### What you will do
If a record holds a picture, leave the picture out; return everything else exactly.

**** Records to process ****

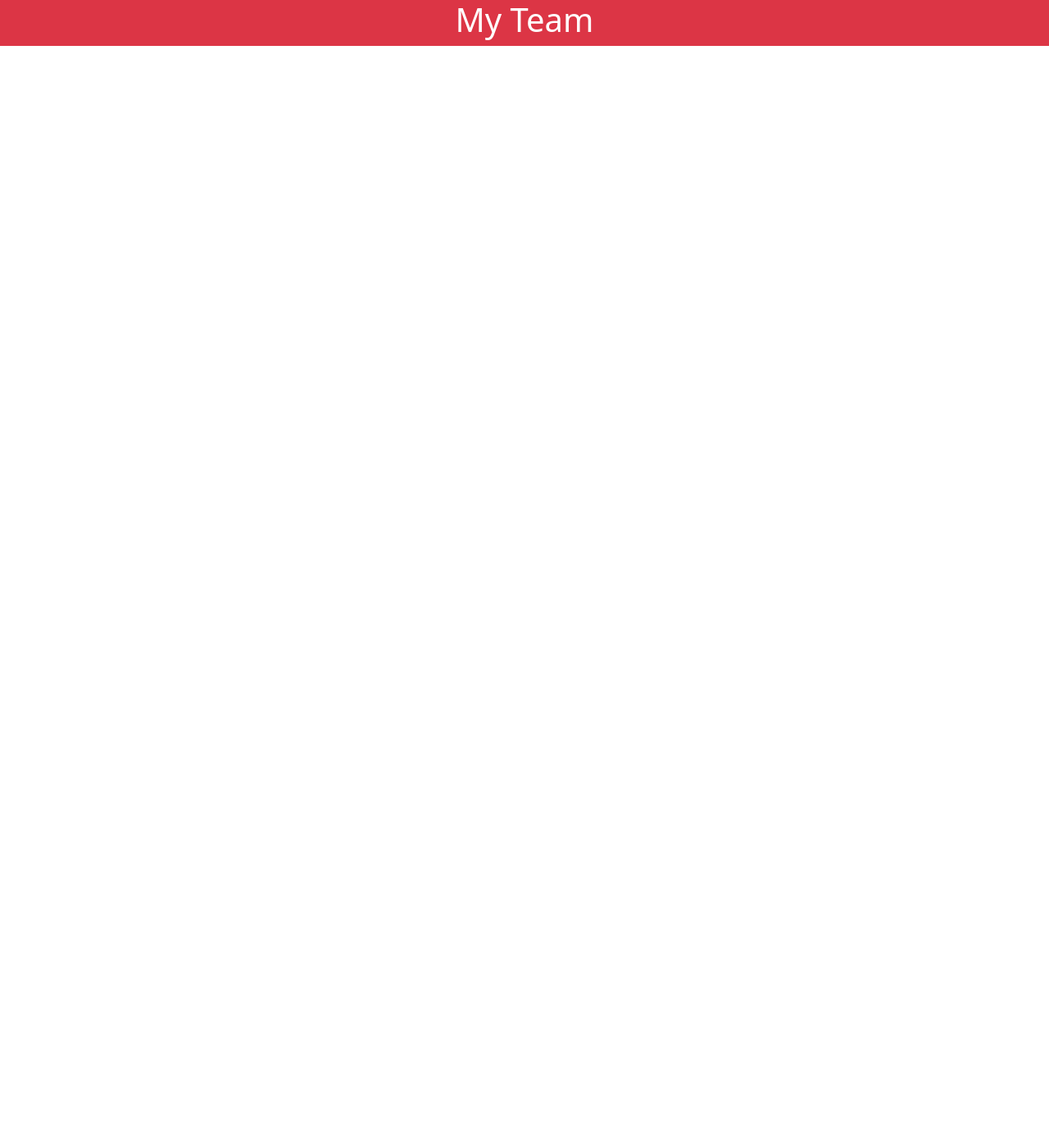
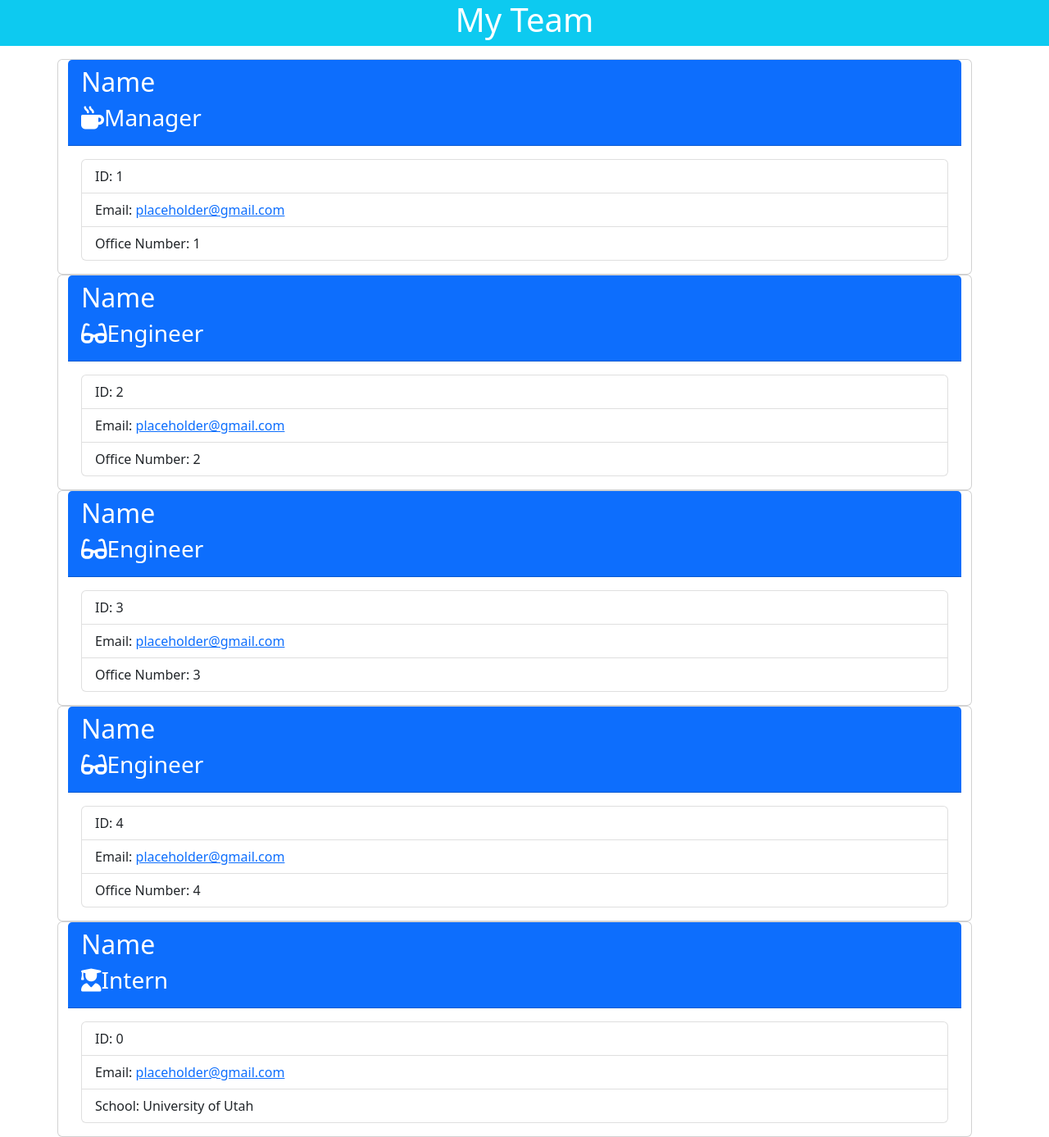
Before and after one commit to taylorterrill/10_TeamProfile_Terrill, a website: page output/team.html in a window 1280 px wide. Shown: the whole page at 82% size. Before the commit the page ends 800 px from the top, so only its background shows below. Drawn offline with nearby package versions, Linux system fonts and the light colour scheme.

Commit message:
html in place

```diff
--- a/output/team.html
+++ b/output/team.html
@@ -1,20 +1,116 @@
 <!DOCTYPE html>
 <html lang="en">
+
 <head>
     <meta charset="UTF-8">
     <meta http-equiv="X-UA-Compatible" content="IE=edge">
     <meta name="viewport" content="width=device-width, initial-scale=1.0">
     <title>My Team</title>
-    <link href="https://cdn.jsdelivr.net/npm/bootstrap@5.2.0/dist/css/bootstrap.min.css" rel="stylesheet" integrity="sha384-gH2yIJqKdNHPEq0n4Mqa/HGKIhSkIHeL5AyhkYV8i59U5AR6csBvApHHNl/vI1Bx" crossorigin="anonymous">
+    <link href="https://cdn.jsdelivr.net/npm/bootstrap@5.2.0/dist/css/bootstrap.min.css" rel="stylesheet"
+        integrity="sha384-gH2yIJqKdNHPEq0n4Mqa/HGKIhSkIHeL5AyhkYV8i59U5AR6csBvApHHNl/vI1Bx" crossorigin="anonymous">
+    <script src="https://kit.fontawesome.com/c502137733.js"></script>
 </head>
+
 <body>
-    <div class="container-fluid">
+    <!-- header -->
+    <header class="container-fluid">
         <div class="row">
-            <div class="col-12 jumbotron mb-3 team-heading bg-danger">
+            <div class="col-12 jumbotron mb-3 team-heading bg-info">
                 <h1 class="text-center text-white">My Team</h1>
             </div>
         </div>
-    </div>
+    </header>
+
+    <!-- section where employee cards will be displayed -->
+    <section class="container">
+        <div class="row">
+            <div class="row team-area col-12 d-flex justify-content-center">
+
+                <!-- card 1 -->
+                <div class="card employee-card">
+                    <div class="card-header bg-primary text-white">
+                        <h2 class="card-title">Name</h2>
+                        <h3 class="card-title"><i class="fas fa-mug-hot mr-2"></i>Manager</h3>
+                    </div>
+                    <div class="card-body">
+                        <ul class="list-group">
+                            <li class="list-group-item">ID: 1</li>
+                            <li class="list-group-item">Email: <a
+                                    href="mailto:placeholder@gmail.com">placeholder@gmail.com</a></li>
+                            <li class="list-group-item">Office Number: 1</li>
+                        </ul>
+                    </div>
+                </div>
+
+                <!-- card 2 -->
+                <div class="card employee-card">
+                    <div class="card-header bg-primary text-white">
+                        <h2 class="card-title">Name</h2>
+                        <h3 class="card-title"><i class="fas fa-glasses mr-2"></i>Engineer</h3>
+                    </div>
+                    <div class="card-body">
+                        <ul class="list-group">
+                            <li class="list-group-item">ID: 2</li>
+                            <li class="list-group-item">Email: <a
+                                    href="mailto:placeholder@gmail.com">placeholder@gmail.com</a></li>
+                            <li class="list-group-item">Office Number: 2</li>
+                        </ul>
+                    </div>
+                </div>
+
+                <!-- card 3 -->
+                <div class="card employee-card">
+                    <div class="card-header bg-primary text-white">
+                        <h2 class="card-title">Name</h2>
+                        <h3 class="card-title"><i class="fas fa-glasses mr-2"></i>Engineer</h3>
+                    </div>
+                    <div class="card-body">
+                        <ul class="list-group">
+                            <li class="list-group-item">ID: 3</li>
+                            <li class="list-group-item">Email: <a
+                                    href="mailto:placeholder@gmail.com">placeholder@gmail.com</a></li>
+                            <li class="list-group-item">Office Number: 3</li>
+                        </ul>
+                    </div>
+                </div>
+
+                <!-- card 4 -->
+                <div class="card employee-card">
+                    <div class="card-header bg-primary text-white">
+                        <h2 class="card-title">Name</h2>
+                        <h3 class="card-title"><i class="fas fa-glasses mr-2"></i>Engineer</h3>
+                    </div>
+                    <div class="card-body">
+                        <ul class="list-group">
+                            <li class="list-group-item">ID: 4</li>
+                            <li class="list-group-item">Email: <a
+                                    href="mailto:placeholder@gmail.com">placeholder@gmail.com</a></li>
+                            <li class="list-group-item">Office Number: 4</li>
+                        </ul>
+                    </div>
+                </div>
+
+                <!-- card 5 -->
+                <div class="card employee-card">
+                    <div class="card-header bg-primary text-white">
+                        <h2 class="card-title">Name</h2>
+                        <h3 class="card-title"><i class="fas fa-user-graduate mr-2"></i>Intern</h3>
+                    </div>
+                    <div class="card-body">
+                        <ul class="list-group">
+                            <li class="list-group-item">ID: 0</li>
+                            <li class="list-group-item">Email: <a
+                                    href="mailto:placeholder@gmail.com">placeholder@gmail.com</a></li>
+                            <li class="list-group-item">School: University of Utah</li>
+                        </ul>
+                    </div>
+                </div>
+
+            </div>
+        </div>
+
+    </section>
 
 </body>
+
 </html>
```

****

### Your solution
Before and after one commit to taylorterrill/10_TeamProfile_Terrill, a website: page output/team.html in a window 1280 px wide. Shown: the whole page at 82% size. Before the commit the page ends 800 px from the top, so only its background shows below. Drawn offline with nearby package versions, Linux system fonts and the light colour scheme.

Commit message:
html in place

```diff
--- a/output/team.html
+++ b/output/team.html
@@ -1,20 +1,116 @@
 <!DOCTYPE html>
 <html lang="en">
+
 <head>
     <meta charset="UTF-8">
     <meta http-equiv="X-UA-Compatible" content="IE=edge">
     <meta name="viewport" content="width=device-width, initial-scale=1.0">
     <title>My Team</title>
-    <link href="https://cdn.jsdelivr.net/npm/bootstrap@5.2.0/dist/css/bootstrap.min.css" rel="stylesheet" integrity="sha384-gH2yIJqKdNHPEq0n4Mqa/HGKIhSkIHeL5AyhkYV8i59U5AR6csBvApHHNl/vI1Bx" crossorigin="anonymous">
+    <link href="https://cdn.jsdelivr.net/npm/bootstrap@5.2.0/dist/css/bootstrap.min.css" rel="stylesheet"
+        integrity="sha384-gH2yIJqKdNHPEq0n4Mqa/HGKIhSkIHeL5AyhkYV8i59U5AR6csBvApHHNl/vI1Bx" crossorigin="anonymous">
+    <script src="https://kit.fontawesome.com/c502137733.js"></script>
 </head>
+
 <body>
-    <div class="container-fluid">
+    <!-- header -->
+    <header class="container-fluid">
         <div class="row">
-            <div class="col-12 jumbotron mb-3 team-heading bg-danger">
+            <div class="col-12 jumbotron mb-3 team-heading bg-info">
                 <h1 class="text-center text-white">My Team</h1>
             </div>
         </div>
-    </div>
+    </header>
+
+    <!-- section where employee cards will be displayed -->
+    <section class="container">
+        <div class="row">
+            <div class="row team-area col-12 d-flex justify-content-center">
+
+                <!-- card 1 -->
+                <div class="card employee-card">
+                    <div class="card-header bg-primary text-white">
+                        <h2 class="card-title">Name</h2>
+                        <h3 class="card-title"><i class="fas fa-mug-hot mr-2"></i>Manager</h3>
+                    </div>
+                    <div class="card-body">
+                        <ul class="list-group">
+                            <li class="list-group-item">ID: 1</li>
+                            <li class="list-group-item">Email: <a
+                                    href="mailto:placeholder@gmail.com">placeholder@gmail.com</a></li>
+                            <li class="list-group-item">Office Number: 1</li>
+                        </ul>
+                    </div>
+                </div>
+
+                <!-- card 2 -->
+                <div class="card employee-card">
+                    <div class="card-header bg-primary text-white">
+                        <h2 class="card-title">Name</h2>
+                        <h3 class="card-title"><i class="fas fa-glasses mr-2"></i>Engineer</h3>
+                    </div>
+                    <div class="card-body">
+                        <ul class="list-group">
+                            <li class="list-group-item">ID: 2</li>
+                            <li class="list-group-item">Email: <a
+                                    href="mailto:placeholder@gmail.com">placeholder@gmail.com</a></li>
+                            <li class="list-group-item">Office Number: 2</li>
+                        </ul>
+                    </div>
+                </div>
+
+                <!-- card 3 -->
+                <div class="card employee-card">
+                    <div class="card-header bg-primary text-white">
+                        <h2 class="card-title">Name</h2>
+                        <h3 class="card-title"><i class="fas fa-glasses mr-2"></i>Engineer</h3>
+                    </div>
+                    <div class="card-body">
+                        <ul class="list-group">
+                            <li class="list-group-item">ID: 3</li>
+                            <li class="list-group-item">Email: <a
+                                    href="mailto:placeholder@gmail.com">placeholder@gmail.com</a></li>
+                            <li class="list-group-item">Office Number: 3</li>
+                        </ul>
+                    </div>
+                </div>
+
+                <!-- card 4 -->
+                <div class="card employee-card">
+                    <div class="card-header bg-primary text-white">
+                        <h2 class="card-title">Name</h2>
+                        <h3 class="card-title"><i class="fas fa-glasses mr-2"></i>Engineer</h3>
+                    </div>
+                    <div class="card-body">
+                        <ul class="list-group">
+                            <li class="list-group-item">ID: 4</li>
+                            <li class="list-group-item">Email: <a
+                                    href="mailto:placeholder@gmail.com">placeholder@gmail.com</a></li>
+                            <li class="list-group-item">Office Number: 4</li>
+                        </ul>
+                    </div>
+                </div>
+
+                <!-- card 5 -->
+                <div class="card employee-card">
+                    <div class="card-header bg-primary text-white">
+                        <h2 class="card-title">Name</h2>
+                        <h3 class="card-title"><i class="fas fa-user-graduate mr-2"></i>Intern</h3>
+                    </div>
+                    <div class="card-body">
+                        <ul class="list-group">
+                            <li class="list-group-item">ID: 0</li>
+                            <li class="list-group-item">Email: <a
+                                    href="mailto:placeholder@gmail.com">placeholder@gmail.com</a></li>
+                            <li class="list-group-item">School: University of Utah</li>
+                        </ul>
+                    </div>
+                </div>
+
+            </div>
+        </div>
+
+    </section>
 
 </body>
+
 </html>
```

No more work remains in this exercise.